Sadly, the major flood in Boulder and a Connecticut-sized section of northern Colorado inundated the RUPI office and the entire finished downstairs of our house. The power of water is a dramatic thing. The automated phone call commanding us to “get to higher ground” sent us upstairs while we watched ourselves become an island with a small river surging through the front yard and another through the back. Happily, there was no structural damage. We were however overwhelmed by acts of kindness and right uses of power. Much of Boulder was untouched, while in other neighborhoods houses were ripped in half. During the last day of rain, ten neighbors were out with shovels and pick-axes trying to divert water away from our house before the second torrent arrived. They just showed up. Over three days, in fact, we counted 48 friends and neighbors who came to help rip out carpet and sheetrock, power-wash four inches of mud from the driveway, drag out dozens of soaking boxes of stored goods from a four-foot-high crawlspace, and spray vinegar to prevent the development of gravely problematic mold and mildew. A woman unknown to us even came to our house with casserole, bread, and a bottle of wine. She said, “I didn’t get any damage. I drove by and saw you all working and thought, ‘What can I do? I can cook.’ So I’ve brought you some dinner. I’m sure that is the last thing you are thinking about right now.” Her kindness to a stranger inspired a river of tears from me. Finally, the FEMA inspector was compassionate and efficient, and within four days I received a financial grant deposited right into my checking account. Even our too-often-dysfunctional government can often use its considerable power and resources wisely, quickly, and well.
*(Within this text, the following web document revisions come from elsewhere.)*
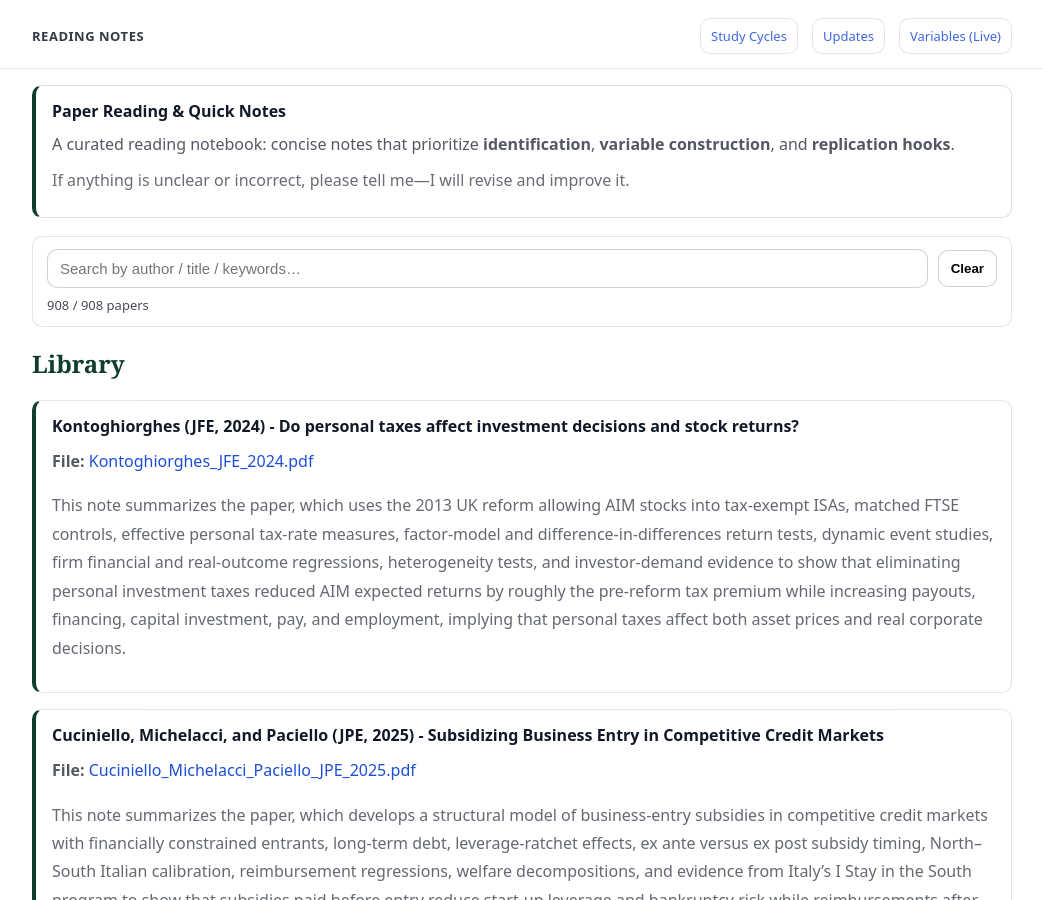
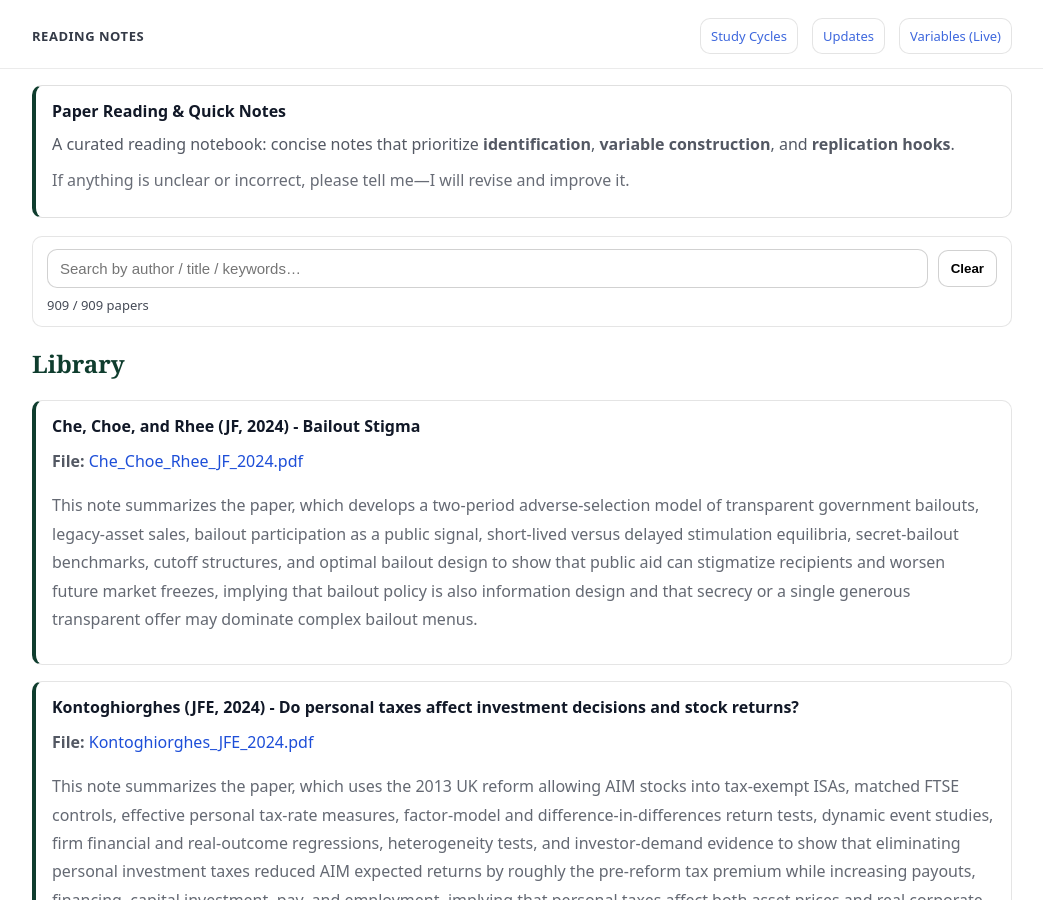
Before and after one commit to yaxinzn/study-archive, a Jekyll site: the page built from reading/index.md, in a window 1280 px wide and 900 px high. Shown: the whole window, without its empty margins (118-1161 px from the left). Built offline with Jekyll 4.4.1, drawn with Linux system fonts in a browser that asks for light colours.

Commit message:
Reading: add/update Che_Choe_Rhee_JF_2024.pdf

```diff
--- a/_data/reading.yml
+++ b/_data/reading.yml
@@ -1,3 +1,7 @@
+- title: "Che, Choe, and Rhee (JF, 2024) - Bailout Stigma"
+  file: "Che_Choe_Rhee_JF_2024.pdf"
+  desc: "This note summarizes the paper, which develops a two-period adverse-selection model of transparent government bailouts, legacy-asset sales, bailout participation as a public signal, short-lived versus delayed stimulation equilibria, secret-bailout benchmarks, cutoff structures, and optimal bailout design to show that public aid can stigmatize recipients and worsen future market freezes, implying that bailout policy is also information design and that secrecy or a single generous transparent offer may dominate complex bailout menus."
+
 - title: "Kontoghiorghes (JFE, 2024) - Do personal taxes affect investment decisions and stock returns?"
   file: "Kontoghiorghes_JFE_2024.pdf"
   desc: "This note summarizes the paper, which uses the 2013 UK reform allowing AIM stocks into tax-exempt ISAs, matched FTSE controls, effective personal tax-rate measures, factor-model and difference-in-differences return tests, dynamic event studies, firm financial and real-outcome regressions, heterogeneity tests, and investor-demand evidence to show that eliminating personal investment taxes reduced AIM expected returns by roughly the pre-reform tax premium while increasing payouts, financing, capital investment, pay, and employment, implying that personal taxes affect both asset prices and real corporate decisions."
```
Also changed, not shown: 1 other file.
I’m currently reading a very informative and insightful book by Mark Matousek: Ethical Wisdom: What Makes Us Good. Doing research on this topic, Mark found was that “we feel an uplifting emotion when we find others behaving in virtuous ways.” He calls this emotion “elevation” and lists it as “among the more mysterious gifts of our mirror neuron system.” He continues: “The mere act of witnessing character, virtue, beauty, and truth tickles our vagus nerve, which stimulates oxytocin production and evokes in us, among other empathic behaviors, the desire to be better people living better lives.” (Matousek: page 66) Perhaps you recognize this response, not just to emergencies, but when watching a movie, hearing a story, or reading a book about someone doing the right thing even when things seem hopeless or the odds are stacked. Think of the movie It’s a Wonderful Life or the book Les Miserables.
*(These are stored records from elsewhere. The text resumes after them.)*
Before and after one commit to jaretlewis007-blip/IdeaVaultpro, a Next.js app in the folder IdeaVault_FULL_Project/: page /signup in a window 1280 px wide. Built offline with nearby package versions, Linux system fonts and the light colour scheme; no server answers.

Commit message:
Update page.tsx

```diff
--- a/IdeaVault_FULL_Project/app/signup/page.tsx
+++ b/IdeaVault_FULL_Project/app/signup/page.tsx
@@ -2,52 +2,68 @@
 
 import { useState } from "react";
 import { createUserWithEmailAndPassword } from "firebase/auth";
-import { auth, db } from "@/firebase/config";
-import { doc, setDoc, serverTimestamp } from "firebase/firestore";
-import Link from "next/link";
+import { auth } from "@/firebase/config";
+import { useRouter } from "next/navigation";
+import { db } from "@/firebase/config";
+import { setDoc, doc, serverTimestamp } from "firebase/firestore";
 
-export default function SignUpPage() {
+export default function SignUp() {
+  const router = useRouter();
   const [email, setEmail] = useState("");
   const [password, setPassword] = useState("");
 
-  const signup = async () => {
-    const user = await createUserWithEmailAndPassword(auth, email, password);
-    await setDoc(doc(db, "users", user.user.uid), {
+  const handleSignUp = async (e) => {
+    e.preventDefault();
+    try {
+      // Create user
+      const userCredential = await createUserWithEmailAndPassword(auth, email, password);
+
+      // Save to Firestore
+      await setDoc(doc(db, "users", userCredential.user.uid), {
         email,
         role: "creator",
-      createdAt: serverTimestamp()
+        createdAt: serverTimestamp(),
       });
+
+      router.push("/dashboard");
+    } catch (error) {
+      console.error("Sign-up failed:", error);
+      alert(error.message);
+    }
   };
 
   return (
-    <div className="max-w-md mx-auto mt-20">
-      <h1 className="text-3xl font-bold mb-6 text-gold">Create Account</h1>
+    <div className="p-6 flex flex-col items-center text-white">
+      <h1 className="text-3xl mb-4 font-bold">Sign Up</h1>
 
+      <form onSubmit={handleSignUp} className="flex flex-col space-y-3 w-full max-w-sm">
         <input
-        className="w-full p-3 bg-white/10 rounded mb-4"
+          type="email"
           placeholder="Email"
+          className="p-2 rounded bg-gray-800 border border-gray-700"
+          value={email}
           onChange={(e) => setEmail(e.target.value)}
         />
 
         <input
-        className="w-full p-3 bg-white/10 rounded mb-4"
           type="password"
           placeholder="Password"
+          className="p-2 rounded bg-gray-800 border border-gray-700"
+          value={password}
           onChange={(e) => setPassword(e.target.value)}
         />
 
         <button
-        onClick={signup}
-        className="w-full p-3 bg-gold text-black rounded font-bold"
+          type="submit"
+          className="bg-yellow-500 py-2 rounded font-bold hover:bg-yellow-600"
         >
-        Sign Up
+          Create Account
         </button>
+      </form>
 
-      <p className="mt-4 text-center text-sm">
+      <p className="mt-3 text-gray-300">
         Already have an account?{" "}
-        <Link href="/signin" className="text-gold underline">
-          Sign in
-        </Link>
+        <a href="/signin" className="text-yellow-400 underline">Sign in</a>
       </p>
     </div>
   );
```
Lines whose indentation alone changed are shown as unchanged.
I saw my theoretical definition of right use of power come to vibrant life in our community.
I experienced individuals, even strangers, using their personal and professional power to help others heal from pain and trauma. A group of acupuncturists, massage therapists, and body-workers set up a little clinic near our home and offered free sessions for anyone who had been affected by the flood. (Ren and I took advantage of their generosity on the first day.) I experienced power used to repair harm (in this case, to property) when friends and neighbors came by for a couple of hours at a time to help dig and rake our yard back toward order. I experienced power used sensitively to deepen relationships as people worked together and showered us with empathy and good listening. I experienced power used for the common good as individuals, organizations, churches, community groups, municipal agencies, national and other branches of government, road crews, helicopter rescue teams, police, firemen and women, the National Guard, and more came together to respond. One anonymous person said to a friend, “Please give these $100 bills out to people you know who might need them.”
This experience of the power of water, professional skills, people working together, governmental resources and expertise, and human resilience and heroism will continue to nourish Ren, me, and many of our fellow Coloradans as a deep, good well of memories that we can draw on when we experience future misuses of power. I pass this story on to you so that you may benefit from it also.